Each year HSBC releases its Expat Explorer Survey, now in its ninth year the 2016 survey has released important data on expats in Switzerland.

Surveying over 27,000 people about their life as expats in Switzerland, the report divides its survey questions into different categories including economics, experience and family, financial wellbeing, quality of life and ease of settling in.

This year the report found that expats in Switzerland have the best financial prospects but the worst social lives. The report placed Switzerland on the fifth place when it comes to quality of life up five places from 2015, while Singapore came in first, followed by New Zealand, Canada and the Czech Republic.

Financial Prospects And Social Life

When it comes to money no one can beat Switzerland, the small alpine country for the second year in a row topped the economics category especially relating to expat’s earning potential, career prospects and economic security.

The survey stated the following on Switzerland’s economic prosperity “Switzerland shines for the second year in a row, offering unrivalled financial wellbeing and strong economy for expats.”

More than 80% of expats living in Switzerland feel that they are stable financially, they also feel confident about the political stability and economy of the country the survey found.

On average expats earn around $180,000 a year and 75% of those surveyed said that their earning prospects were better than their home country. Furthermore, more than 70% of those surveyed said that they were able to save money and have disposable income.

Having said that not all the results were positive, on the social scale Switzerland did not preform as well as it did on the financial scale.

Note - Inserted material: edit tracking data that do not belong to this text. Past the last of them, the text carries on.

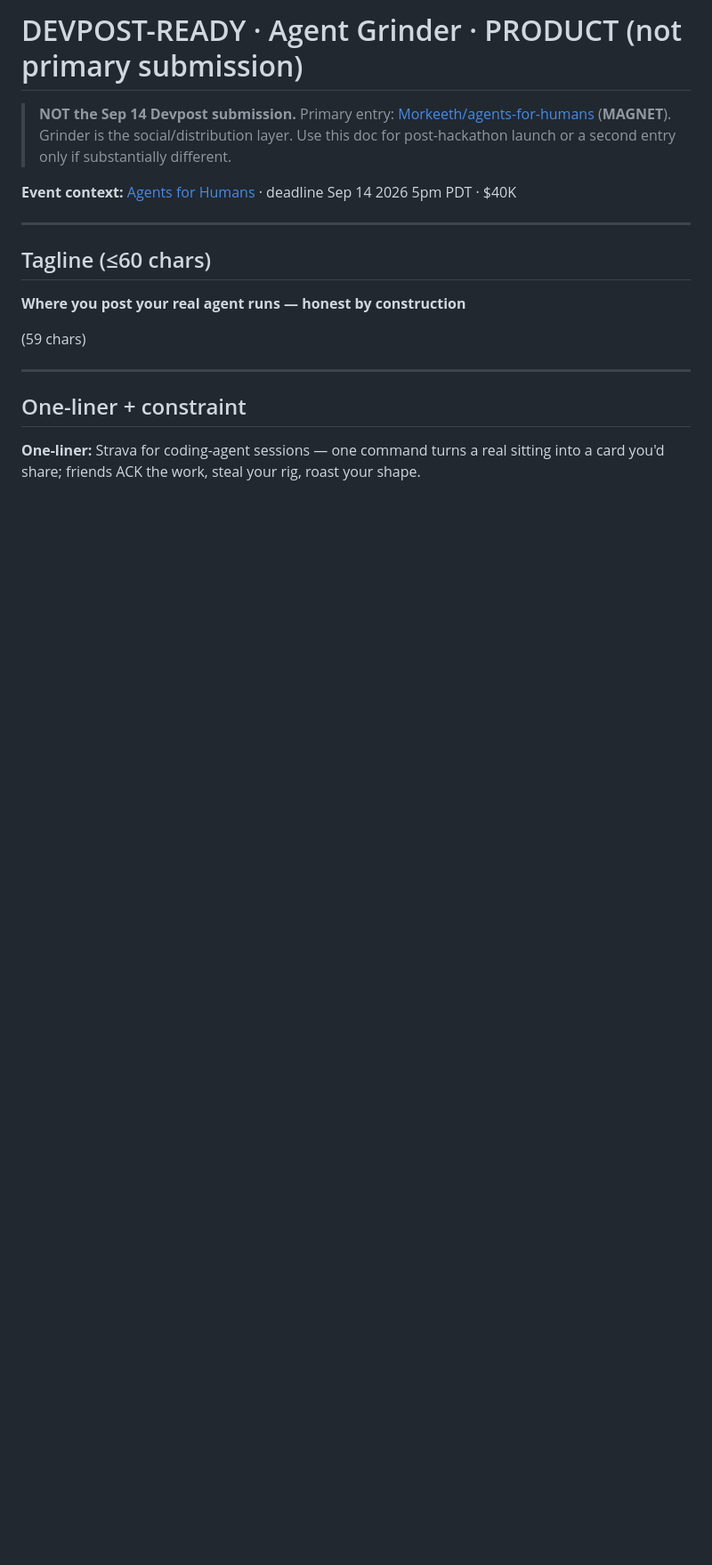
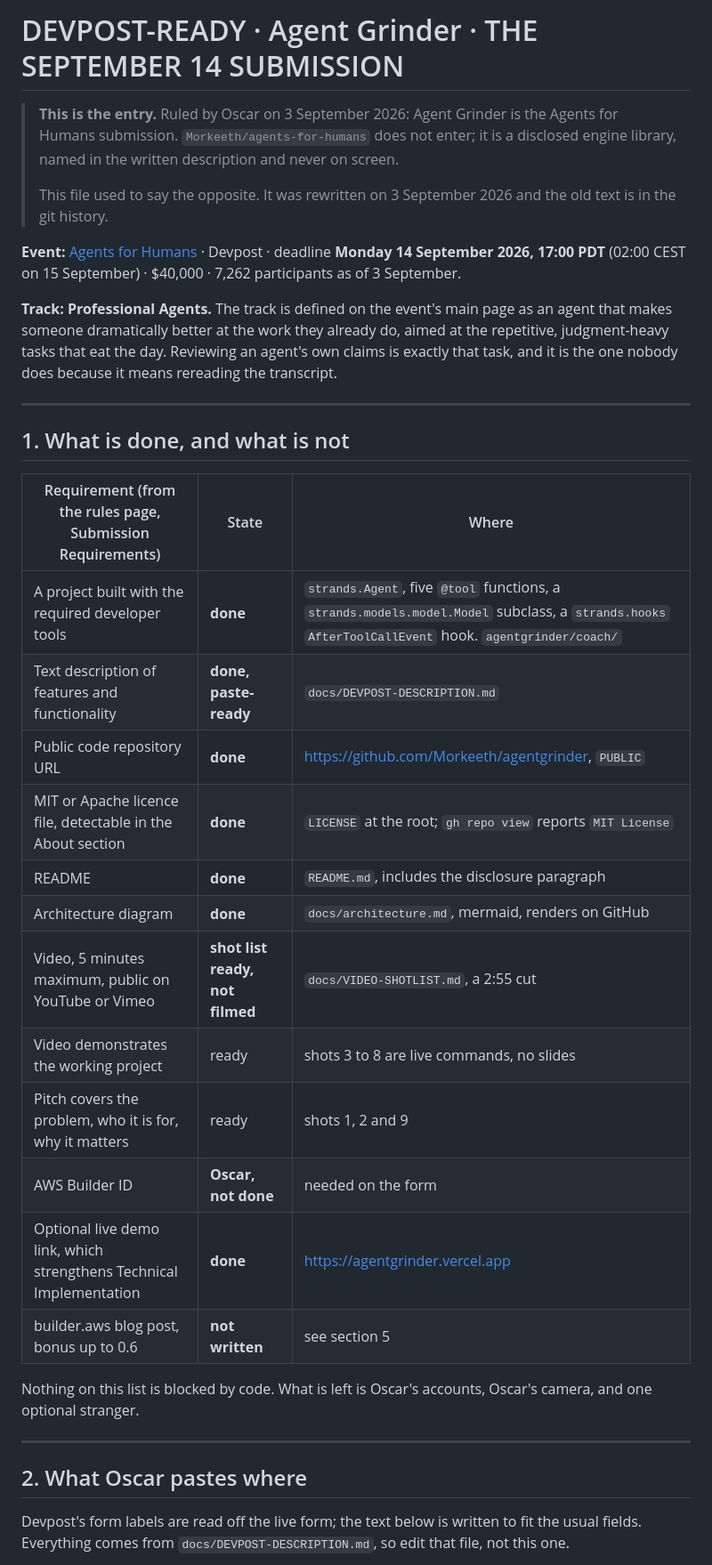
Before and after one commit to Morkeeth/agentgrinder, a Markdown page: docs/DEVPOST-READY.md, the part around one of its changes. Shown at 89% size. Rendered like a GitHub page; blank space fills up the shorter version.

```diff
--- a/docs/DEVPOST-READY.md
+++ b/docs/DEVPOST-READY.md
@@ -1,21 +1,47 @@
-# DEVPOST-READY · Agent Grinder · PRODUCT (not primary submission)
+# DEVPOST-READY · Agent Grinder · THE SEPTEMBER 14 SUBMISSION
 
-> **NOT the Sep 14 Devpost submission.** Primary entry: [Morkeeth/agents-for-humans](https://github.com/Morkeeth/agents-for-humans) (**MAGNET**).
-> Grinder is the social/distribution layer. Use this doc for post-hackathon launch or a second entry only if substantially different.
+> **This is the entry.** Ruled by Oscar on 3 September 2026: Agent Grinder is the Agents for Humans
+> submission. `Morkeeth/agents-for-humans` does not enter; it is a disclosed engine library, named
+> in the written description and never on screen.
+>
+> This file used to say the opposite. It was rewritten on 3 September 2026 and the old text is in
+> the git history.
 
-**Event context:** [Agents for Humans](https://agentsforhumans.devpost.com/) · deadline Sep 14 2026 5pm PDT · $40K
+**Event:** [Agents for Humans](https://agentsforhumans.devpost.com/) · Devpost · deadline **Monday
+14 September 2026, 17:00 PDT** (02:00 CEST on 15 September) · $40,000 · 7,262 participants as of
+3 September.
+
+**Track: Professional Agents.** The track is defined on the event's main page as an agent that
+makes someone dramatically better at the work they already do, aimed at the repetitive,
+judgment-heavy tasks that eat the day. Reviewing an agent's own claims is exactly that task, and
+it is the one nobody does because it means rereading the transcript.
 
 ---
 
-## Tagline (≤60 chars)
+## 1. What is done, and what is not
 
-**Where you post your real agent runs — honest by construction**
+| Requirement (from the rules page, Submission Requirements) | State | Where |
+|---|---|---|
+| A project built with the required developer tools | **done** | `strands.Agent`, five `@tool` functions, a `strands.models.model.Model` subclass, a `strands.hooks` `AfterToolCallEvent` hook. `agentgrinder/coach/` |
+| Text description of features and functionality | **done, paste-ready** | `docs/DEVPOST-DESCRIPTION.md` |
+| Public code repository URL | **done** | https://github.com/Morkeeth/agentgrinder, `PUBLIC` |
+| MIT or Apache licence file, detectable in the About section | **done** | `LICENSE` at the root; `gh repo view` reports `MIT License` |
+| README | **done** | `README.md`, includes the disclosure paragraph |
+| Architecture diagram | **done** | `docs/architecture.md`, mermaid, renders on GitHub |
+| Video, 5 minutes maximum, public on YouTube or Vimeo | **shot list ready, not filmed** | `docs/VIDEO-SHOTLIST.md`, a 2:55 cut |
+| Video demonstrates the working project | ready | shots 3 to 8 are live commands, no slides |
+| Pitch covers the problem, who it is for, why it matters | ready | shots 1, 2 and 9 |
+| AWS Builder ID | **Oscar, not done** | needed on the form |
+| Optional live demo link, which strengthens Technical Implementation | **done** | https://agentgrinder.vercel.app |
+| builder.aws blog post, bonus up to 0.6 | **not written** | see section 5 |
 
-(59 chars)
+Nothing on this list is blocked by code. What is left is Oscar's accounts, Oscar's camera, and one
+optional stranger.
 
 ---
 
-## One-liner + constraint
+## 2. What Oscar pastes where
 
-**One-liner:** Strava for coding-agent sessions — one command turns a real sitting into a card you'd share; friends ACK the work, steal your rig, roast your shape.
+Devpost's form labels are read off the live form; the text below is written to fit the usual
+fields. Everything comes from `docs/DEVPOST-DESCRIPTION.md`, so edit that file, not this one.
 
```
Also changed, not shown: other parts of docs/DEVPOST-READY.md (+74 -86 lines).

The country ranked on the 17th place when it comes to expat’s experience settling up in Switzerland, forming friends and integrating into society.

Furthermore Switzerland only managed to rank on the 26th place for family category, which related to social life, education and childcare. Within other categories such as “integration” Switzerland ranked 42nd, and 44th second from the bottom for “social life.”

The report also critiqued the cost of childcare in the country more than 75% of those surveyed said that it was cheaper to raise children back home than in Switzerland thereby pushing Switzerland to the 40th place.

Switzerland has recently faced harsh criticism and made international headlines for voting last February to restrict the flow of immigrants into the country. This has caused many foreigners to question their chances of integrating into Swiss society.

Given the results of this report many feel that the country has to take a closer look at its integration policies and provide programs that foster social cohesion between foreigners and locals alike.